Service Charges & Estate Management Update – July 2011
1st July 2011
Southall Court (Residents) Ltd v Tiwari  UKUT 218 (LC)
This was a dispute over the landlord’s decision to replace the roof of a block of 48 flats. In recounting the history of the dispute the LVT said “Southall Court has probably been the subject of more applications to the Tribunal than any other property in the country.” The replacement of the roof had been a long-running issue. The LVT had determined as far back as in 2002 that the roof did not need replacing. In 2006 the Tribunal held that “the case for renewing the roof had simply not been made out” and replacement was not required. It considered that replacement of the roof within a timescale of 5-10 years was reasonable. By an order of the tribunal in November 2009, the leases were varied to make provision for a sinking fund. In the most recent round of litigation there was no dispute that the landlord had complied with the consultation requirements. The tenants failed to respond to the consultation exercise. The landlord retained the same expert throughout the numerous applications who again gave evidence at the hearing before the LVT in 2010. His conclusion, in para 8.1 of his report, was that “The south and central wing roof coverings are at the end of their useful service life, and should be replaced.” He did not depart from that conclusion in oral evidence, although he agreed that it would be possible to defer replacement for a few more years. The tenants did not adduce any expert evidence. Having inspected the property, the LVT took the view that immediate replacement was not essential. Although they did not accept the expert’s opinion that the roof coverings had already reached the end of their useful life, they considered that they might well do so 12-18 months. The LVT said their decision was reinforced by the history of the lease variation: “A landlord acting reasonably would take into account the fact that a sinking fund is being built up precisely in order to fund works such as that to the roof. It may of course be that the roof will need replacing before the sinking fund is large enough to cover the whole cost, but the landlord, acting reasonably, should have regard to spreading the burden of major works over time”. The LVT also considered that less weight should be given to the tenants’ failure to respond to the consultation exercise than would normally be the case, because it was “absolutely obvious” that the matter would be referred to the LVT.

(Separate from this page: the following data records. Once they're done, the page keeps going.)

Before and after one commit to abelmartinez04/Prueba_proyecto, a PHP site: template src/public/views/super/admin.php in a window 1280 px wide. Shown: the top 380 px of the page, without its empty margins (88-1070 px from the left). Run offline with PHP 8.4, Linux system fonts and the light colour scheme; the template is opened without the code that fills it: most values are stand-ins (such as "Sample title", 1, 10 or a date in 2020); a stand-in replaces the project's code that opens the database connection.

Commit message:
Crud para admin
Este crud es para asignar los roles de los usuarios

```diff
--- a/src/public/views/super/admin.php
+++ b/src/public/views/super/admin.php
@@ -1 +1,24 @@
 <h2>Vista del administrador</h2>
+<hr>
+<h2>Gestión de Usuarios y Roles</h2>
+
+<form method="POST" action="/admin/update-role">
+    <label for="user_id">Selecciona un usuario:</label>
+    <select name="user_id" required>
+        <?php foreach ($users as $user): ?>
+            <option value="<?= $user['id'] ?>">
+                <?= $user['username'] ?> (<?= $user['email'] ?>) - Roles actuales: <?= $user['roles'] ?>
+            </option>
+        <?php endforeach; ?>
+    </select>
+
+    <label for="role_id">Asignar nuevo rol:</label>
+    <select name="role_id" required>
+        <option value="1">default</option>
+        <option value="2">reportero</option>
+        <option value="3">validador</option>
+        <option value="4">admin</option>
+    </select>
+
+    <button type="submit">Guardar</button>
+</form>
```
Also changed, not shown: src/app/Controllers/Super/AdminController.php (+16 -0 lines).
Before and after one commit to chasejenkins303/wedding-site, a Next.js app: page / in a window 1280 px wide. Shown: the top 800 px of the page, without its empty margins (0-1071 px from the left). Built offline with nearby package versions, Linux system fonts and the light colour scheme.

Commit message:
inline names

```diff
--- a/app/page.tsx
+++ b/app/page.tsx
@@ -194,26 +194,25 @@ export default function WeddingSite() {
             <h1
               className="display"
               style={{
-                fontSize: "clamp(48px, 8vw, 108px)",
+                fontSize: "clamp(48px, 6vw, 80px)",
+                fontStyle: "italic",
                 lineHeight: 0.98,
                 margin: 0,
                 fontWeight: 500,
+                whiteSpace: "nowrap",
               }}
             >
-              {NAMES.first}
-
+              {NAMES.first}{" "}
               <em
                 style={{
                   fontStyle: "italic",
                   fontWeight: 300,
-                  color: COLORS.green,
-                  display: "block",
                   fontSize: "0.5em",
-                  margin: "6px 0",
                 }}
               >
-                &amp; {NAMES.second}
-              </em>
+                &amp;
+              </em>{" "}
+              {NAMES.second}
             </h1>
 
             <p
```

The appellant landlord argued: (1) the LVT had applied too restrictive an approach to the landlord’s discretion; and (2) the existence of a sinking fund was irrelevant.
(1) The LC (Mr N J Rose) applied the test in City of Westminster v Fleury and others  UKUT 136 (LC): the question (under section 19(1)) “is whether the decision to re-cover the roofs was a reasonable one in all the circumstances, even if other reasonable decisions could also be made.” Given the discretion allowed to a landlord as to the programme of works to be adopted, and in the absence of any expert evidence apart from that of the landlord’s expert, it was not open to the LVT to find that the landlord’s decision not to defer the roof work was unreasonable. (2) The existence of a sinking fund was not irrelevant. When deciding whether proposed works are reasonable, there is no warrant for excluding from consideration any part of the factual matrix, the weight to be given to each element of that matrix being a matter for the tribunal in the light of the evidence. Nevertheless, the existence of a very small sinking fund cannot have made the difference between the reasonableness of a decision to re-cover the roof now or in 12-18 months time. (3) It is incumbent upon tenants who are unhappy about proposed works on which they have been consulted to make their concerns known to the landlord within the period of time specified in the landlord’s notice. In the absence of any objection during the consultation process, a landlord is entitled to conclude that there is no serious objection to the proposed works. The tenants’ duty to participate in the consultation process applies even if, as the LVT suggested, it is plain from past experience that any observations submitted by the tenants will be ignored.
This case underlines that a landlord has a wide discretion in respect of what and when works should be carried out. The decision will not be unreasonable simply because other reasonable options are available. Tenants are well advised to raise any objections at the appropriate stage in the consultation process notwithstanding any concerns that the landlord will ignore them.
Commercial Service Charges Code of Practice
“This new Code of practice has been produced as part of a cross industry initiative in light of ongoing concerns about disputes over service charges and their alleged lack of transparency.”
The RICS Code of Practice for service charges in commercial property (2011) can be downloaded here.